Both The Hobbit:
Desolation of Smaug and A Madea
Christmas did not live up to expectations this holiday movie season.
Smaug was projected to earn something near $82 million, but instead made some $73.7
million this weekend, which is a slight comedown and not a disaster by any
means. But it’s below what the first Hobbit movie which earned just under $85 million its first weekend last
year. But who’s crying?
However, some people are saying that, stretching out J.R.R. Tolkien’s slim 300 page book
into a mammoth, extended three part tentpole movie franchise was obviously too
much, especially since done simply for greed. It would
have been much simpler and cheaper just to make one movie.
However A Madea Christmas, despite predictions that it
was going to be the biggest opening ever, not only for any of Madea film, but
for any Perry film ever, also fell short of the mark. Way short.
The film grossed $16 million which makes it the third lowest weekend opening ever
for any film that Perry directed. Only 2007’s Daddy Little Girls
which opened with $11 million, and
million that last year’s Good Deeds made on its opening weekend were lower.
(Yes Alex Cross did poorly as well, opening with just over $11 million and making just over $25 million total, but that was a project he did not produce or direct and was simply a hired actor cast in the lead role which practically everyone thought he was miscast for.)
The biggest opening for any Perry film still remains his
2009’s Madea Goes to Jail which
opened with $41 million, so opening
with $16 million, which is almost half of The
Best Man Holiday’s weekend opening, is a big comedown. Yes, of course, it
will still be successful. He makes his films relatively very cheaply, so a
profit is almost always guaranteed, but it may be getting harder to do that.
And keep in mind that over the holidays, closer to
Christmas and past New Year’s, the film’s box office could keep steady or even
improve, eventually putting it in line with other Madea films. Though the
competition is going to get even tougher during the next two weeks with several
high profile films scheduled to come out.
Still $16 million is surprising for a Madea film – movies that have never done less than a $21
million opening. So what happened?
A few guesses:
– Some say the film opened too late during the Xmas season to take advantage of
it, and should have opened a couple of weeks earlier in November. However Best Man Holiday had that already
locked up and Madea Christmas would have likely suffered badly in competition if it opened around the same time as that film.
It’s still pretty bad out there. That won’t stop the hard core fanboys who
would brave anything to see The Hobbit, but
Perry’s audience, which skews older and female, might have decided to stay
fatigue – Are people getting tired of him? There comes a
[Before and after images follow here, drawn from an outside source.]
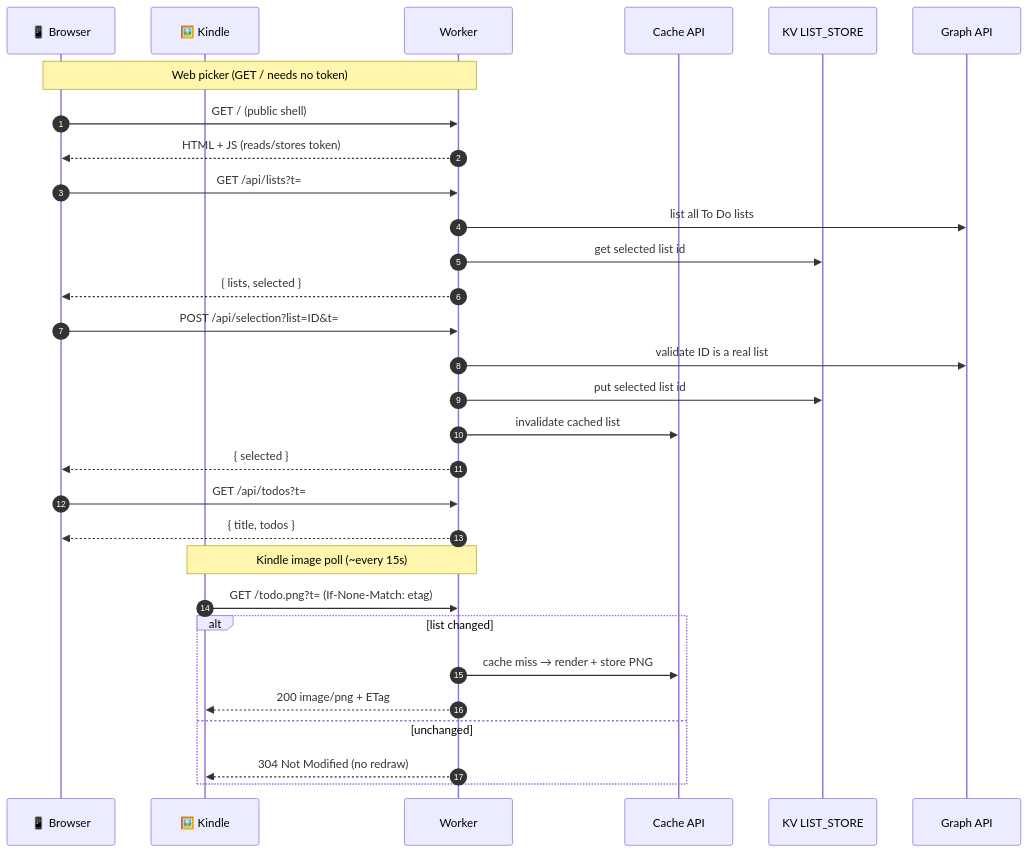
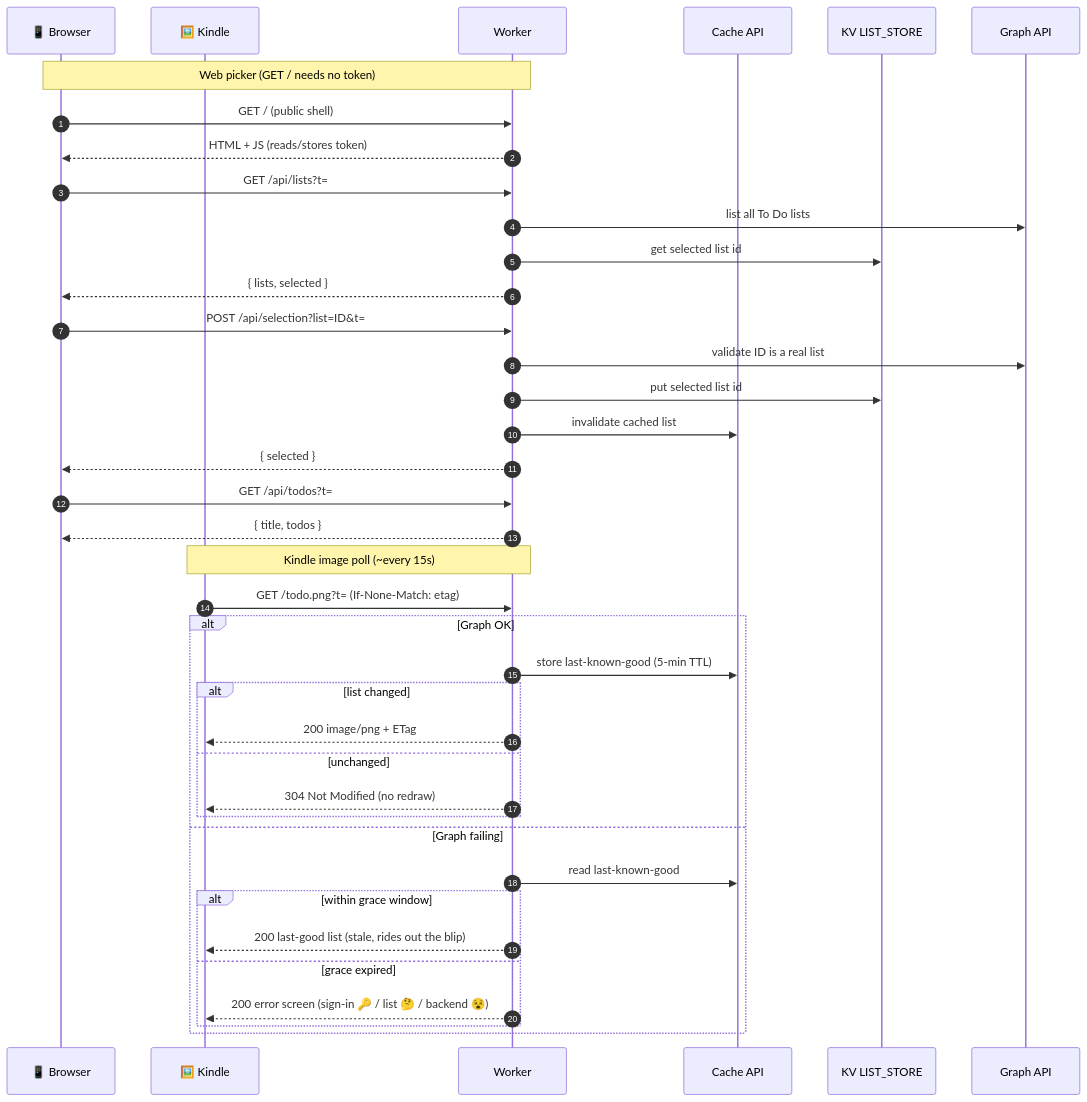
The third of 4 diagrams in README.md (dalager/kindle-todo), drawn with Mermaid before and after one commit. The commit also changed other lines of this file, not shown here.

Commit message:
Update sequence diagrams for FLINTENSITY lookup and error modes
- Endpoints diagram: /todo.png now shows last-known-good grace and the
  rendered error screens on Graph failure.
- Boot diagram: config sourced first (TODO_TOKEN, FLINTENSITY, BASE_URL),
  the DISABLE kill-switch, frontlight from FLINTENSITY, and the device
  drawing a local error PNG after ~4 failed polls.

````diff
--- a/README.md
+++ b/README.md
@@ -129,34 +129,43 @@
 ```mermaid
 sequenceDiagram
     autonumber
     participant B as 📱 Browser
     participant K as 🖼️ Kindle
     participant W as Worker
     participant C as Cache API
     participant KV as KV LIST_STORE
     participant G as Graph API
 
     Note over B,W: Web picker (GET / needs no token)
     B->>W: GET / (public shell)
     W-->>B: HTML + JS (reads/stores token)
     B->>W: GET /api/lists?t=
     W->>G: list all To Do lists
     W->>KV: get selected list id
     W-->>B: { lists, selected }
     B->>W: POST /api/selection?list=ID&t=
     W->>G: validate ID is a real list
     W->>KV: put selected list id
     W->>C: invalidate cached list
     W-->>B: { selected }
     B->>W: GET /api/todos?t=
     W-->>B: { title, todos }
 
     Note over K,W: Kindle image poll (~every 15s)
     K->>W: GET /todo.png?t= (If-None-Match: etag)
-    alt list changed
-        W->>C: cache miss → render + store PNG
-        W-->>K: 200 image/png + ETag
-    else unchanged
-        W-->>K: 304 Not Modified (no redraw)
+    alt Graph OK
+        W->>C: store last-known-good (5-min TTL)
+        alt list changed
+            W-->>K: 200 image/png + ETag
+        else unchanged
+            W-->>K: 304 Not Modified (no redraw)
+        end
+    else Graph failing
+        W->>C: read last-known-good
+        alt within grace window
+            W-->>K: 200 last-good list (stale, rides out the blip)
+        else grace expired
+            W-->>K: 200 error screen (sign-in 🔑 / list 🤔 / backend 😵)
+        end
     end
 ```
````
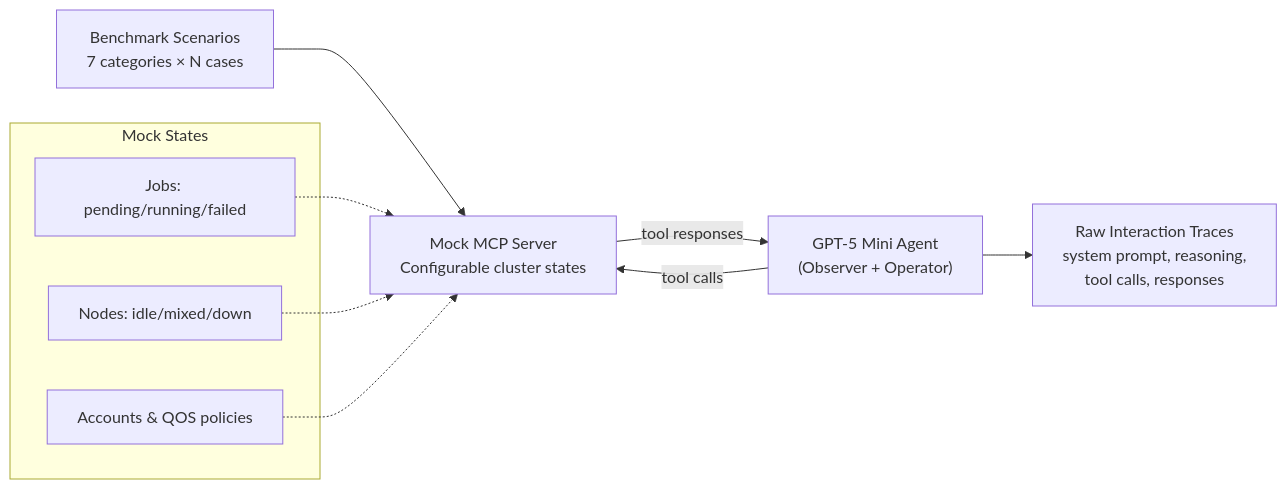
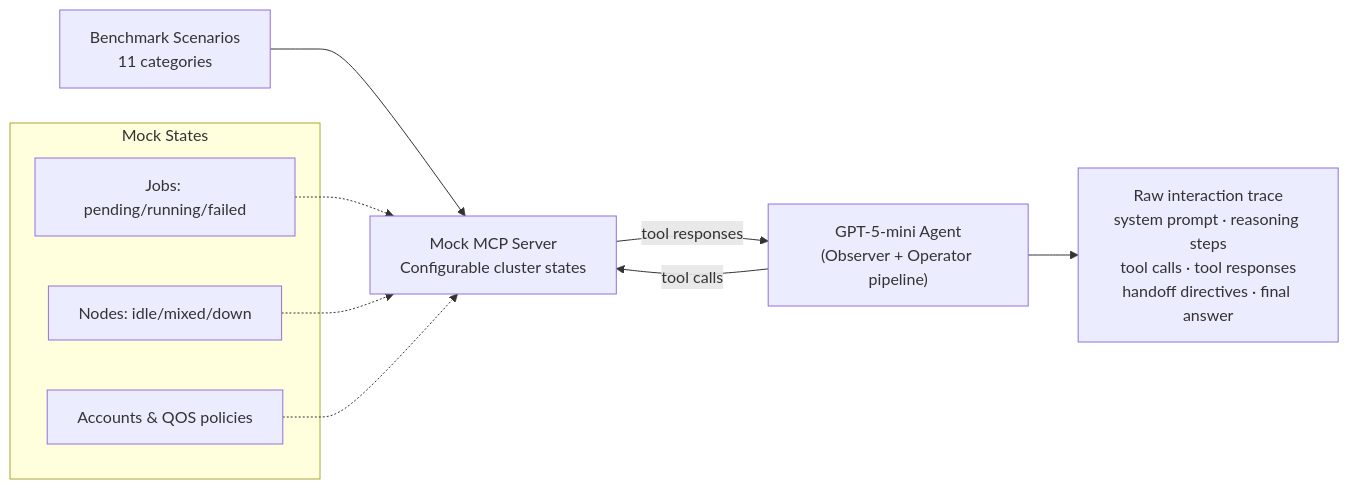
Before and after one commit to DanhNguyennene/capstone_project_final: the diagram in report/mcp_mock_data_collection.mmd, drawn with Mermaid. The commit also changed 454 other files, not shown here.

```diff
--- a/report/mcp_mock_data_collection.mmd
+++ b/report/mcp_mock_data_collection.mmd
@@ -1,14 +1,14 @@
 flowchart LR
-    A["Benchmark Scenarios\n7 categories × N cases"] --> B["Mock MCP Server\nConfigurable cluster states"]
-    B -->|"tool responses"| C["GPT-5 Mini Agent\n(Observer + Operator)"]
+    A["Benchmark Scenarios\n11 categories"] --> B["Mock MCP Server\nConfigurable cluster states"]
+    B -->|"tool responses"| C["GPT-5-mini Agent\n(Observer + Operator pipeline)"]
     C -->|"tool calls"| B
-    C --> D["Raw Interaction Traces\nsystem prompt, reasoning,\ntool calls, responses"]
+    C --> D["Raw interaction trace\nsystem prompt · reasoning steps\ntool calls · tool responses\nhandoff directives · final answer"]
 
     subgraph Mock States
         B1["Jobs: pending/running/failed"]
         B2["Nodes: idle/mixed/down"]
         B3["Accounts & QOS policies"]
     end
     B1 -.-> B
     B2 -.-> B
     B3 -.-> B
```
point when even the most devoted fans, get bored with what he’s putting out and long
for something else.
reviews – Yeah I know what you’re saying. What Perry film doesn’t get bad reviews? But Madea Christmas got
maybe the single worst reviews ever for any of his films and all of them
focused on a few things: that, remarkably, not only has Perry not improved as a
filmmaker, but he seems to have gotten even worse.
Even more noteworthy is that all the reviews brought up the fact that there is an
increasing carelessness and lack of real enthusiasm in all his films. He’s just
content to continue repeating himself by rote and not interested in finding new
and more creative ways of expressing himself.
Not that he’s some Scorsese. He never was, never will be,
nor claimed he is, but there’s this obvious sense that he’s bored and is just barely
going through the motions. So why does he keep making them? Why not move on to
something else? What happened, for example, to that 1920’s jazz film he once
talked about making a few years ago? Maybe just simply because what he’s
doing now still makes money regardless, and he’s too afraid to take risks. Who
knows? Do you?
Among other films David
O. Russell’s (The Fighter, Silver Linings
Playbook) widely acclaimed new film American
Hustle, which opened in a limited engagement
before opening wider this Friday, made a very impressive $690,000 in just six screens and 12 Years A Slave’s total is now just over $36.3 million.